The passage is quite ungrammatical but so is the whole treatise, though its meaning is not obscure. He sent to Milan and caused to be destroyed or sent beyond the mountain, quasi in exilium (as if into exile), all the Ambrosian books which could be found. Printed by Mercati, "Studi e testi" (of the Vatican Library), 7.
Augustine says, "secundum morem orientalium partium ne populus mæroris tædio contabesceret" (after the manner of the Orientals, lest the people should languish in cheerless monotony); and of this Paulinus the Deacon says: "Hoc in tempore primum antiphonæ, hymni.

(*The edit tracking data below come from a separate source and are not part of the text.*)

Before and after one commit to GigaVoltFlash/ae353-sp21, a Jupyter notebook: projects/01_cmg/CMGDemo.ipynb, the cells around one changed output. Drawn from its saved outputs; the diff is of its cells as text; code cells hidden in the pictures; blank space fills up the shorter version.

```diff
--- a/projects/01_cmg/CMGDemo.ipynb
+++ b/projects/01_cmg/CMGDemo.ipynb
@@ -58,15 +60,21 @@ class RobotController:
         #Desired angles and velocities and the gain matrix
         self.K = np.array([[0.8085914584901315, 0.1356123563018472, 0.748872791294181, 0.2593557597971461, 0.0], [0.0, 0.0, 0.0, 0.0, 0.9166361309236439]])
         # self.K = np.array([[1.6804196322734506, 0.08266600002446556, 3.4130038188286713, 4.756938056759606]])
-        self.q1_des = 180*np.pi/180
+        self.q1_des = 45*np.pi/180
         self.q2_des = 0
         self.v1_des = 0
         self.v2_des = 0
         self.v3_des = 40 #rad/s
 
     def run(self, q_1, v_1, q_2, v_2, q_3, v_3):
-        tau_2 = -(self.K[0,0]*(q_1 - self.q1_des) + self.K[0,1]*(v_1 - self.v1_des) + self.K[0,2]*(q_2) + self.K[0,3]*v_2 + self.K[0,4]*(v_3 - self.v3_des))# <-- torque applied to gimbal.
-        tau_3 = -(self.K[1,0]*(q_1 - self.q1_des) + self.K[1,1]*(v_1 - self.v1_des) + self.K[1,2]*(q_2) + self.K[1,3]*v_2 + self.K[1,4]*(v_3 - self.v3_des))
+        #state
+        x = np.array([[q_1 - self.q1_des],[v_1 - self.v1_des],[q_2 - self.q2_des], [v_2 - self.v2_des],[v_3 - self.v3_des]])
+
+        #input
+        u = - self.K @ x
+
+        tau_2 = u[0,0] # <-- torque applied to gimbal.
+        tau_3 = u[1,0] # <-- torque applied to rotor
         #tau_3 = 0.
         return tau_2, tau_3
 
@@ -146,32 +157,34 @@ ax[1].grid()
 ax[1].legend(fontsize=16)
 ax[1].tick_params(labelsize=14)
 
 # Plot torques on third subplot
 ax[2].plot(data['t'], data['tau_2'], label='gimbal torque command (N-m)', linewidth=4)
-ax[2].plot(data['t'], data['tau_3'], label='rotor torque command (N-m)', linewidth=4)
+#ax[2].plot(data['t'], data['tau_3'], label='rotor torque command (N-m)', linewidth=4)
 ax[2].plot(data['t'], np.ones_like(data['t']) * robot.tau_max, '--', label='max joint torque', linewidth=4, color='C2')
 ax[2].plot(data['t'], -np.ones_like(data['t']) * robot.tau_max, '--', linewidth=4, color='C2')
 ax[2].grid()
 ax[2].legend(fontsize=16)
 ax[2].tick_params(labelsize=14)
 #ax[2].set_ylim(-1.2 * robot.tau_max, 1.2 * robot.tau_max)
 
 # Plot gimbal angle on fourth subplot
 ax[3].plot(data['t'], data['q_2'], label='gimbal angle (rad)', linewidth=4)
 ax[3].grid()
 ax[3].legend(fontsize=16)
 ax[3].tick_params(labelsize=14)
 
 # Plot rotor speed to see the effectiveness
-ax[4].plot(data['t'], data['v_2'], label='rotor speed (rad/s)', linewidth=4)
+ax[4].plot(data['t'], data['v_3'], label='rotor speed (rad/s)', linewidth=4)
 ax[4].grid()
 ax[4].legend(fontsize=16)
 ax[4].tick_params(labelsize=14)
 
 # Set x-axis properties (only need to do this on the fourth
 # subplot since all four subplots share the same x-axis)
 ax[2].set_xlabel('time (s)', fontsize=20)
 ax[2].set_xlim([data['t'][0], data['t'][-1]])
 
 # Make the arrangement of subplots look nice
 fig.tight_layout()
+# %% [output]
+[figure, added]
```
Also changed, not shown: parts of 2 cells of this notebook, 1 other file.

et vigiliæ in ecclesiâ Mediolanensi celebrari cœperunt, Cujus celebritatis devotio usque in hodiernum diem non solum in eadem ecclesia verum per omnes pæne Occidentis provincias manet" (Now for the first time antiphons, hymns, and vigils began to be part of the observance of the Church in Milan, which devout observance lasts to our day not only in that church but in nearly every province of the West). Ambrose, whose hymns are well-known and whose liturgical allusions may certainly be explained as referring to a rite which possessed the characteristics of that which is called by his name, until the period of (438-451) introduced the three days of the Litanies. Magistretti, Missale Ambrosianum Duplex, Mediolani 1913* today's rite:** Missale Ambrosianum iuxta ritum Sanctae Ecclesiae Mediolanensis, ex decreto Sacrosancto OEcumenici Concilii Vaticani II instauratum, auctoritate Ioannis Colombo Sanctae Romanae Ecclesiae Presbyter Cardinalis Archiepiscopi Mediolanensis promulgatum, Mediolani 1981** Messale Ambrosiano secondo il rito della santa Chiese di Milano.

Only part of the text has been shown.